The Pantser Body Of Knowledge: Setting – the mythical tribe of Fakawi

If you’re anything like me, setting isn’t something you, the extreme pantser, thinks about. It’s just there.

The problem with this is that without learning how to Heinlein the key setting information, there’s a tendency to either stop everything for a big fat infodumpus, or to wind up with talking head syndrome, where there’s simply not enough detail, and the reader ends up like the mythical tribe of Fakawi, which is known only for appearing in strange places and shouting “We’re the Fakawi!” (If you’re confused, try saying that out loud. Preferably where small children won’t hear you, and not at work).

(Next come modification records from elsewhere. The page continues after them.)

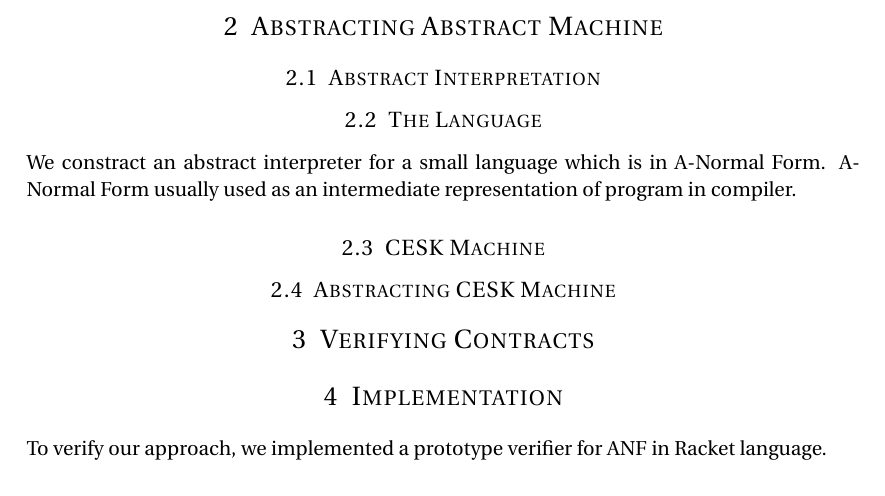
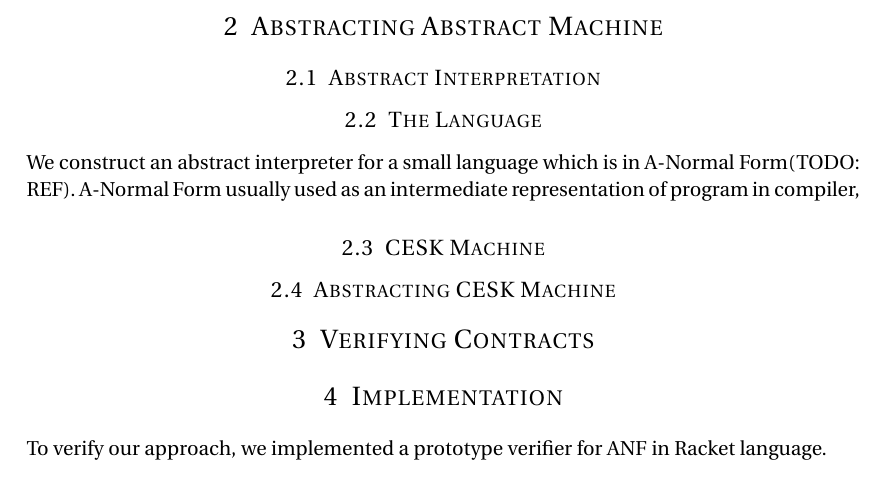
Before and after one commit to Kraks/LiquidScheme, a LaTeX document (report/report.tex): part of page 3 of 3, cut so that both start at the same text. Compiled offline with pdfLaTeX.

Commit message:
minor fix

```diff
--- a/report/report.tex
+++ b/report/report.tex
@@ -93,13 +93,14 @@ At last, I would like to explain the reason why we change the project name. At t
 \section{Abstracting Abstract Machine}
 
 %------------------------------------------------
+
 \subsection{Abstract Interpretation}
 
 %------------------------------------------------
 
 \subsection{The Language}
 
-We constract an abstract interpreter for a small language which is in A-Normal Form. A-Normal Form usually used as an intermediate representation of program in compiler.
+We construct an abstract interpreter for a small language which is in A-Normal Form(TODO: REF). A-Normal Form usually used as an intermediate representation of program in compiler,
 
 %------------------------------------------------
 
```
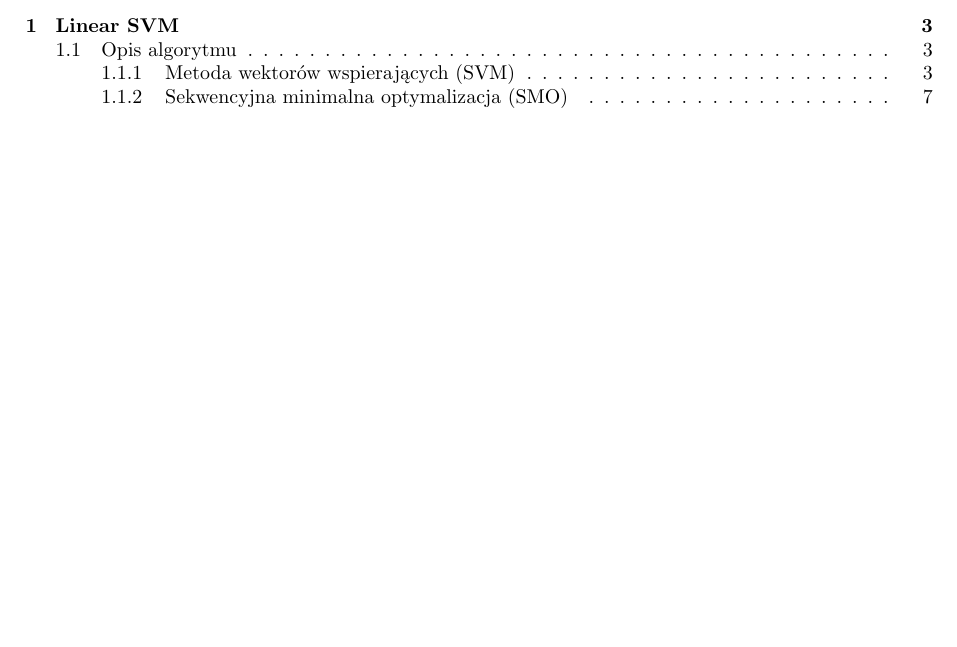
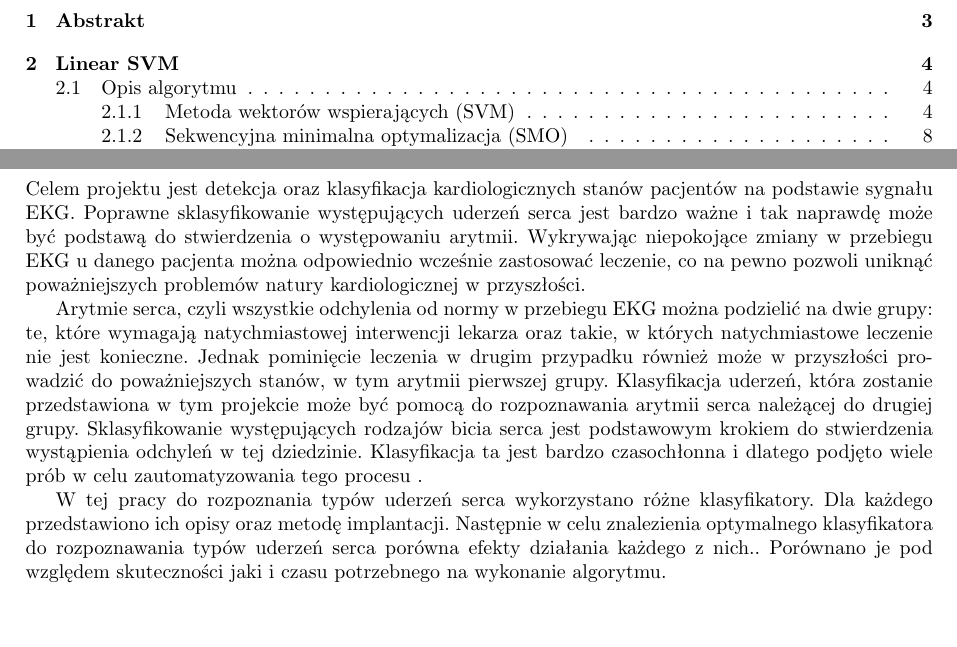
Before and after one commit to kbanach93/-IB-PROJEKT-C, a LaTeX document (raport koncowy/Raport_czastkowy.tex): part of page 2 of 23 before the commit and two parts of pages 2 and 3 of 24 after it, the two joined at a grey line, cut at the place of the change, the shorter picture padded with empty space. Compiled offline with pdfLaTeX.

Commit message:
Abstrakt

```diff
--- a/raport koncowy/Raport_czastkowy.tex
+++ b/raport koncowy/Raport_czastkowy.tex
@@ -27,6 +27,18 @@
 \tableofcontents
 \vspace{10mm}
 \newpage
+\section{Abstrakt}
+Celem projektu jest detekcja oraz klasyfikacja kardiologicznych stanów pacjentów na podstawie sygnału EKG. Poprawne sklasyfikowanie występujących uderzeń serca jest bardzo ważne
+i tak naprawdę może być podstawą do stwierdzenia o występowaniu arytmii. Wykrywając niepokojące zmiany w przebiegu EKG u danego pacjenta można odpowiednio wcześnie zastosować leczenie, co na pewno pozwoli uniknąć poważniejszych problemów natury kardiologicznej w przyszłości.
+
+ Arytmie serca, czyli wszystkie odchylenia od normy w przebiegu EKG można podzielić na dwie grupy: te, które wymagają natychmiastowej interwencji lekarza oraz takie,
+w których natychmiastowe leczenie nie jest konieczne. Jednak pominięcie leczenia w drugim przypadku również może w przyszłości prowadzić do poważniejszych stanów, w tym arytmii pierwszej grupy.
+Klasyfikacja uderzeń, która zostanie przedstawiona w tym projekcie może być pomocą do rozpoznawania arytmii serca należącej do drugiej grupy. Sklasyfikowanie występujących rodzajów bicia serca jest podstawowym krokiem do stwierdzenia wystąpienia odchyleń w tej dziedzinie. Klasyfikacja ta jest bardzo czasochłonna i dlatego podjęto wiele prób w celu zautomatyzowania tego procesu .
+
+
+ 	W tej pracy do rozpoznania typów uderzeń serca wykorzystano różne klasyfikatory. Dla każdego przedstawiono ich opisy oraz metodę implantacji. Następnie w celu znalezienia optymalnego klasyfikatora do rozpoznawania typów uderzeń serca porówna efekty działania każdego z nich.. Porównano je pod względem skuteczności jaki i czasu potrzebnego na wykonanie algorytmu.
+ 	\newpage
+
 \section{Linear SVM}
 \subsection{Opis algorytmu}
 \vspace{5mm}
```
Also changed, not shown: raport koncowy/Raport_czastkowy.pdf, 4 other files.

Most of the pantsers I know – me included – have a tendency to include only the setting information that their characters notice. This isn’t enough. When you think about it, you mostly don’t pay much attention to familiar surroundings: it becomes background and not worthy of mention. I’d describe my workplace environment as “a cube”, for instance, and not think to mention the Demotivator poster I have on the wall, the way I use color coded highlighters on a large planner to give me a month-at-a-glance view of what’s happening, the assorted notes stuck to the cube wall. I certainly wouldn’t consider anything like the height of the cube walls and what they’re made of relevant, or the desk, or the chair. Everyone here has a pretty decent mental image of what my cube looks like, because we all know what cubicles are and how they work from movies, TV, or personal experience (or from Dilbert, which is sadly accurate).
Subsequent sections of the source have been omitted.